▶ [The task]:
What is needed is each line of the data below that holds the string "styled".

▶ [Data]:
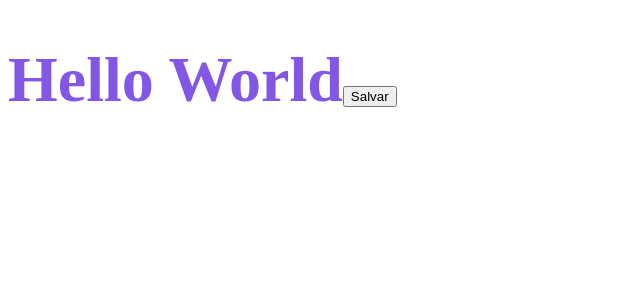
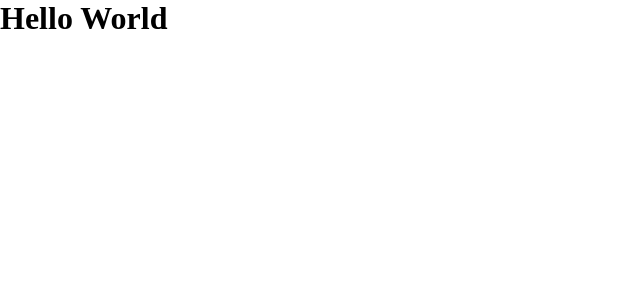
Before and after one commit to PedroMakengo/dtmoney, a React (Create React App) app: page / in a window 1280 px wide. Shown: the top 300 px of the page, without its empty margins (0-640 px from the left). Built offline with nearby package versions, Linux system fonts and the light colour scheme.

Commit message:
Adicionando o estilo global

```diff
--- a/public/index.html
+++ b/public/index.html
@@ -3,21 +3,11 @@
   <head>
     <meta charset="utf-8" />
     <meta name="viewport" content="width=device-width, initial-scale=1" />
-
+    <link rel="shortcut icon" href="favicon.png" type="image/x-icon" />
     <title>dtmoney</title>
   </head>
   <body>
     <noscript>You need to enable JavaScript to run this app.</noscript>
     <div id="root"></div>
-    <!--
-      This HTML file is a template.
-      If you open it directly in the browser, you will see an empty page.
-
-      You can add webfonts, meta tags, or analytics to this file.
-      The build step will place the bundled scripts into the <body> tag.
-
-      To begin the development, run `npm start` or `yarn start`.
-      To create a production bundle, use `npm run build` or `yarn build`.
-    -->
   </body>
 </html>
--- a/src/App.tsx
+++ b/src/App.tsx
@@ -1,17 +1,10 @@
-import styled from "styled-components";
-
-const Title = styled.h1`
-  font-size: 64px;
-  color: #8257e6;
-`;
+import { GlobalStyle } from "./styles/global";
 
 export function App() {
   return (
     <div className="App">
-      <Title>
-        Hello World
-        <button>Salvar</button>
-      </Title>
+      <h1>Hello World</h1>
+      <GlobalStyle />
     </div>
   );
 }
--- /dev/null
+++ b/src/styles/global.ts
@@ -0,0 +1,46 @@
+import { createGlobalStyle } from "styled-components";
+
+export const GlobalStyle = createGlobalStyle`
+  :root {
+    --background: #f0f2f5
+    --red: #e52e4d;
+    --blue: #5429cc;
+
+    --blue-light: #6933ff;
+
+    --text-title : #363f5f;
+    --text-body: #969cb3;
+
+    --shape: #FFFFFF;
+  }
+
+  * {
+    margin: 0;
+    padding: 0;
+    box-sizing: border-box;
+  }
+
+  html {
+    @media (max-width: 1080px) {
+      font-size: 93.75%; // 15px
+    }
+
+    @media (max-width: 720px) {
+      font-size: 87.5%; // 14px
+    }
+  }
+
+  body {
+    background:var(--background);
+    -webkit-font-smoothing: antialiased
+  }
+
+  button {
+    cursor: pointer;
+  }
+
+  [disabled] {
+    opacity: 0.6;
+    cursor: not-allowed;
+  }
+`;
```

▶ [Response to this exercise]:
-import styled from "styled-components";
-const Title = styled.h1`
+import { createGlobalStyle } from "styled-components";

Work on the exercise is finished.